■ Requirement ■
Go through the lines below and copy each one that holds the string "Splunk".

■ Material supplied ■
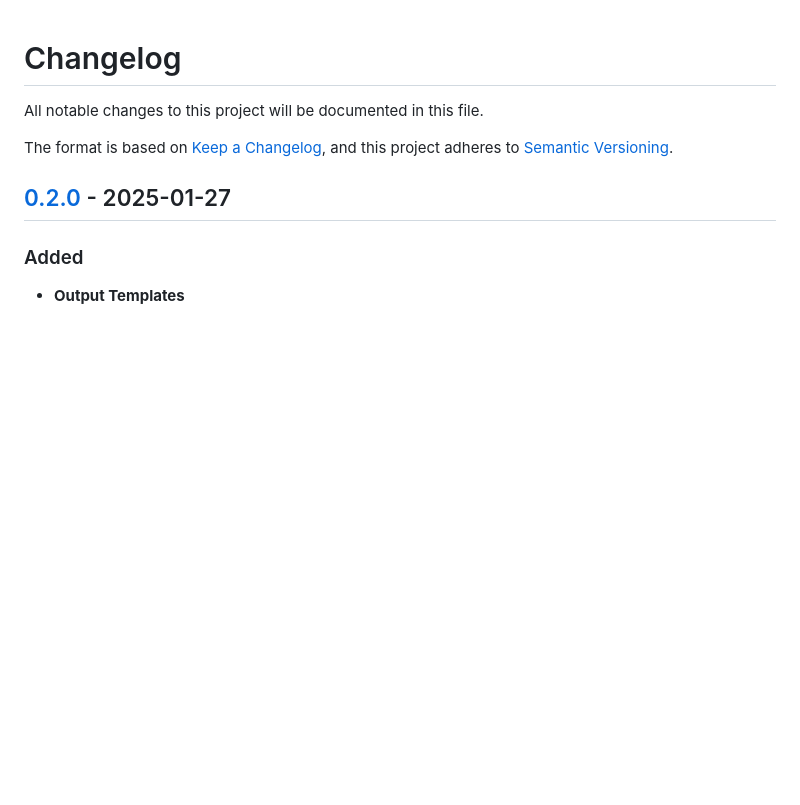
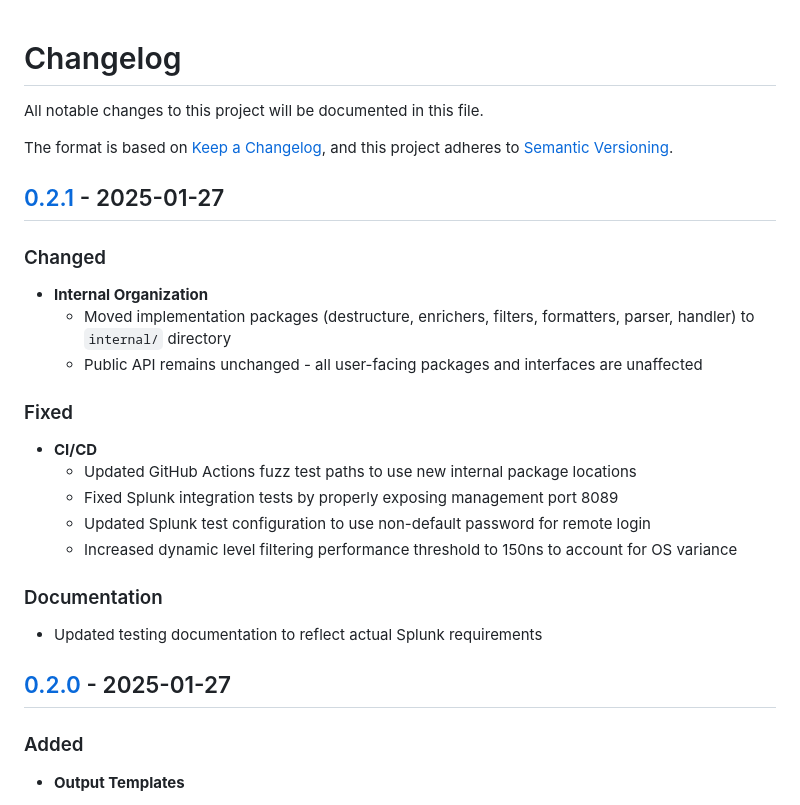
Before and after one commit to willibrandon/mtlog, a Markdown page: CHANGELOG.md, the part around one of its changes. Rendered like a GitHub page; blank space fills up the shorter version.

Commit message:
docs: update changelog for v0.2.1 release
  - Document internal package reorganization
  - Note CI/CD fixes and documentation updates

```diff
--- a/CHANGELOG.md
+++ b/CHANGELOG.md
@@ -4,6 +4,23 @@ All notable changes to this project will be documented in this file.
 
 The format is based on [Keep a Changelog](https://keepachangelog.com/en/1.0.0/),
 and this project adheres to [Semantic Versioning](https://semver.org/spec/v2.0.0.html).
+
+## [0.2.1] - 2025-01-27
+
+### Changed
+- **Internal Organization**
+  - Moved implementation packages (destructure, enrichers, filters, formatters, parser, handler) to `internal/` directory
+  - Public API remains unchanged - all user-facing packages and interfaces are unaffected
+
+### Fixed
+- **CI/CD**
+  - Updated GitHub Actions fuzz test paths to use new internal package locations
+  - Fixed Splunk integration tests by properly exposing management port 8089
+  - Updated Splunk test configuration to use non-default password for remote login
+  - Increased dynamic level filtering performance threshold to 150ns to account for OS variance
+
+### Documentation
+- Updated testing documentation to reflect actual Splunk requirements
 
 ## [0.2.0] - 2025-01-27
 
```
Also changed, not shown: other parts of CHANGELOG.md (+1 -0 lines).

■ Expected answer ■
+  - Fixed Splunk integration tests by properly exposing management port 8089
+  - Updated Splunk test configuration to use non-default password for remote login
+- Updated testing documentation to reflect actual Splunk requirements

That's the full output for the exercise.